(DESCRIPTION OF THE TASK):
Report each line from the data below that holds the word "form".

[Data entries]
• • • • •
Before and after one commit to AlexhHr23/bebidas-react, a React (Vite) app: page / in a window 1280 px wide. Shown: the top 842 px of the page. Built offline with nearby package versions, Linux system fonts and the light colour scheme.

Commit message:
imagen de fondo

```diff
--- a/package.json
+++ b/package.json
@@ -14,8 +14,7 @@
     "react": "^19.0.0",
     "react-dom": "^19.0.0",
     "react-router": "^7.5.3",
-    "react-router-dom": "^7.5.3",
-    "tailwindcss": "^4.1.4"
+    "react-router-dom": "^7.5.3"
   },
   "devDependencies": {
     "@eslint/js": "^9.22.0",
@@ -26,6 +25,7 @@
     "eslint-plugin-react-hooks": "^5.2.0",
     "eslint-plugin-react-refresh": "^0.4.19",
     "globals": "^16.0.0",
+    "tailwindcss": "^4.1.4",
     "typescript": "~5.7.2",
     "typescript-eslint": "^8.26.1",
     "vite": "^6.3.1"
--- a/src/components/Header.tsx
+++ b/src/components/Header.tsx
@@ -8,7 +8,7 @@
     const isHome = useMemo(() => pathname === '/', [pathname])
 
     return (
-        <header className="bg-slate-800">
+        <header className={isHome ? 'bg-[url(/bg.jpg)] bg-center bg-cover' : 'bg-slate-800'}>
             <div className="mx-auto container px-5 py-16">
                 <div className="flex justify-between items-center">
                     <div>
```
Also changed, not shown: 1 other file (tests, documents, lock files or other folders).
• • • • •
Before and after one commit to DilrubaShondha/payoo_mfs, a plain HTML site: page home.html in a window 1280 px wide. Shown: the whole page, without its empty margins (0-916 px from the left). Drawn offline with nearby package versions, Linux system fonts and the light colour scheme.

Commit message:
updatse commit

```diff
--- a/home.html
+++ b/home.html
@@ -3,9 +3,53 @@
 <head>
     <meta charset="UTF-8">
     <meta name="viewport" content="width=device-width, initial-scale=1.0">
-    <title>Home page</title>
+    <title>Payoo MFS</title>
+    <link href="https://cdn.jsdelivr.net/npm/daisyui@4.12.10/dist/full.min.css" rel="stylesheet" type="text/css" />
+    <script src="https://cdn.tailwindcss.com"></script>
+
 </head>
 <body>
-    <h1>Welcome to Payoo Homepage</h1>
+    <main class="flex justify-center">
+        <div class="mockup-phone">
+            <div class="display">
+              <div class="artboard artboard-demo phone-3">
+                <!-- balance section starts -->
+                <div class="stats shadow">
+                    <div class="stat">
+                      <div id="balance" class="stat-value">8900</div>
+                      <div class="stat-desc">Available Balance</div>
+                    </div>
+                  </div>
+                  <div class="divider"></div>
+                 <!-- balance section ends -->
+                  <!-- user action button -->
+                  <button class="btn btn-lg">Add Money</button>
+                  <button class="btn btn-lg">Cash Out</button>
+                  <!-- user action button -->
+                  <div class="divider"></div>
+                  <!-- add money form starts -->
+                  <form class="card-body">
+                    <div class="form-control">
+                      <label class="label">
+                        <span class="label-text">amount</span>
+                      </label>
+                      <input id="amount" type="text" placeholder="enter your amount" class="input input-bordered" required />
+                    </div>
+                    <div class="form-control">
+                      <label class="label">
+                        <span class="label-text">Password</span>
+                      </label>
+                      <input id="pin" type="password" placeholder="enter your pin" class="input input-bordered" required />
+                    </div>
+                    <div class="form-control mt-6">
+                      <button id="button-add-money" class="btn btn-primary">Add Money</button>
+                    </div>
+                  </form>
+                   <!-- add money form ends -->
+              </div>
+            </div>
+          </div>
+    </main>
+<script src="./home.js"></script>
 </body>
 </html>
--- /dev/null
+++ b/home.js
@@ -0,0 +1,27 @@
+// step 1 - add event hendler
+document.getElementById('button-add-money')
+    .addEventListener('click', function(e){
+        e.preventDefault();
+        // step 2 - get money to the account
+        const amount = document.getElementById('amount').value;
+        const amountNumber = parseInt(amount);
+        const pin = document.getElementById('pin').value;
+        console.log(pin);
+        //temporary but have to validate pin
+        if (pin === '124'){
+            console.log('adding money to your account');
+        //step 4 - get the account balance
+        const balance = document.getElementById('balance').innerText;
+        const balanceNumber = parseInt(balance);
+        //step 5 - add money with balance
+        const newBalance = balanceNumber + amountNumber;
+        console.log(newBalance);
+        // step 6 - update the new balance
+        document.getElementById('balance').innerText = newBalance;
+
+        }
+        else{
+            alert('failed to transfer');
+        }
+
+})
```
• • • • •
(COMPLETED EXERCISE):
+                  <!-- add money form starts -->
+                  <form class="card-body">
+                    <div class="form-control">
+                    <div class="form-control">
+                    <div class="form-control mt-6">
+                  </form>
+                   <!-- add money form ends -->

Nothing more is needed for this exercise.